**Exercise directions**
When a line below contains the string "Bundle", show that line.

▬▬▬▬▬▬▬▬▬▬

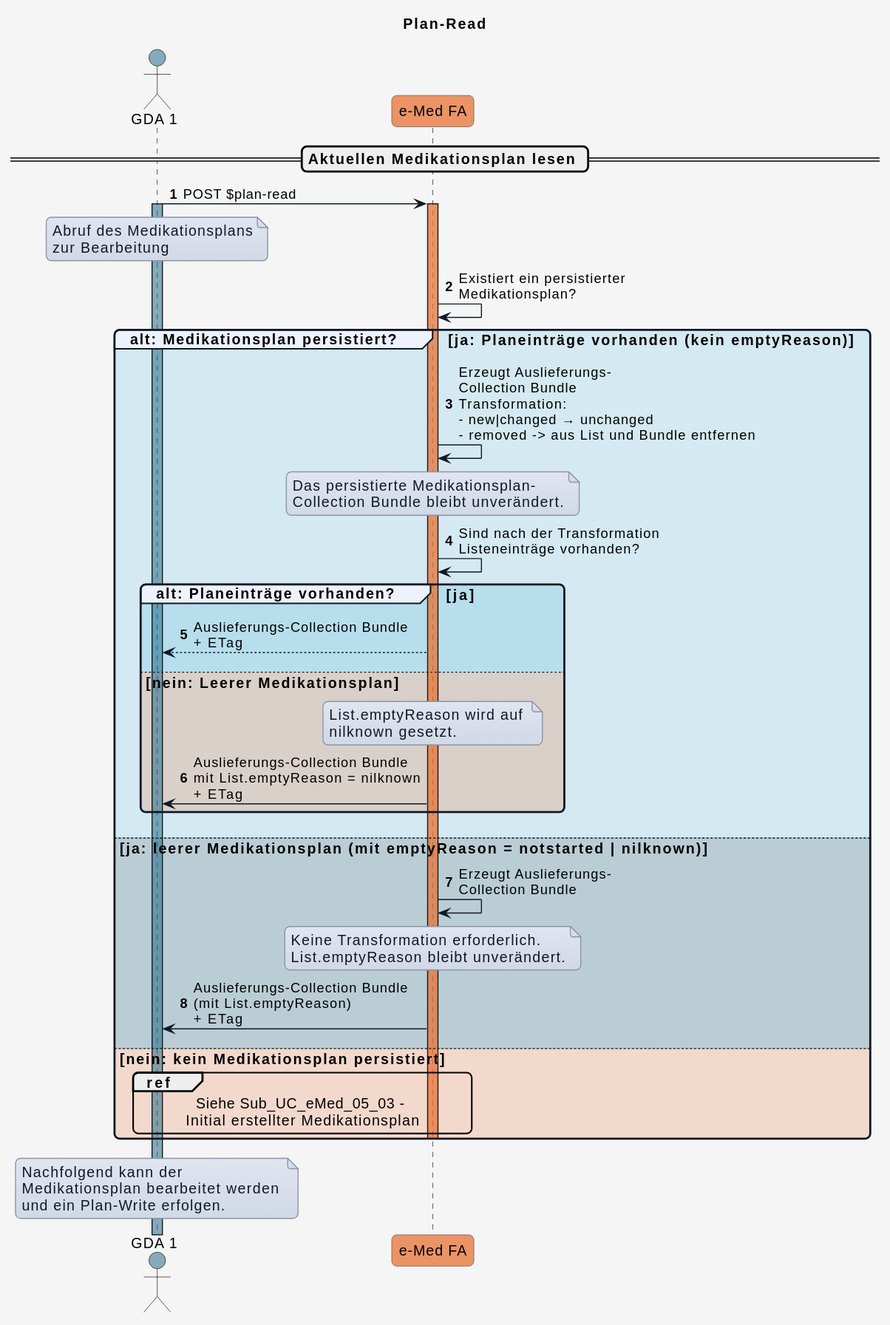
This is r4-ELGA-e-Medikation-main/plantuml/UC_eMed_05_02.svg from HL7Austria/hl7austria.github.io, a PlantUML export, as it was before one commit.
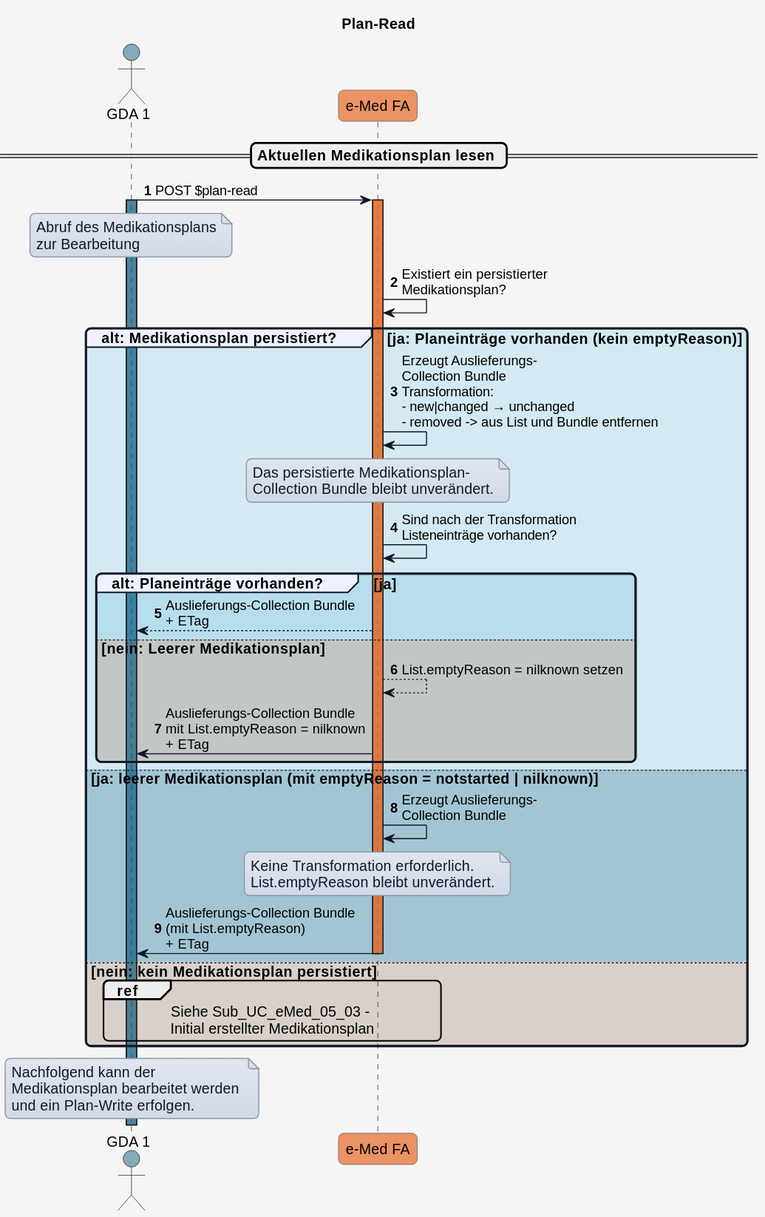
Above is the later version.

Diff of the diagram source:
```diff
@@ -81,10 +81,8 @@
     eMed_FA --> GDA_1: Auslieferungs-Collection Bundle\n+ ETag
 
   else COLOR_ERROR nein: Leerer Medikationsplan
-    note over eMed_FA
-    List.emptyReason wird auf
-    nilknown gesetzt.
-    end note
+
+    eMed_FA --> eMed_FA: List.emptyReason = nilknown setzen
     eMed_FA -> GDA_1: Auslieferungs-Collection Bundle\nmit List.emptyReason = nilknown\n+ ETag
 
   end
```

▬▬▬▬▬▬▬▬▬▬

**Written response**
     eMed_FA --> GDA_1: Auslieferungs-Collection Bundle\n+ ETag
     eMed_FA -> GDA_1: Auslieferungs-Collection Bundle\nmit List.emptyReason = nilknown\n+ ETag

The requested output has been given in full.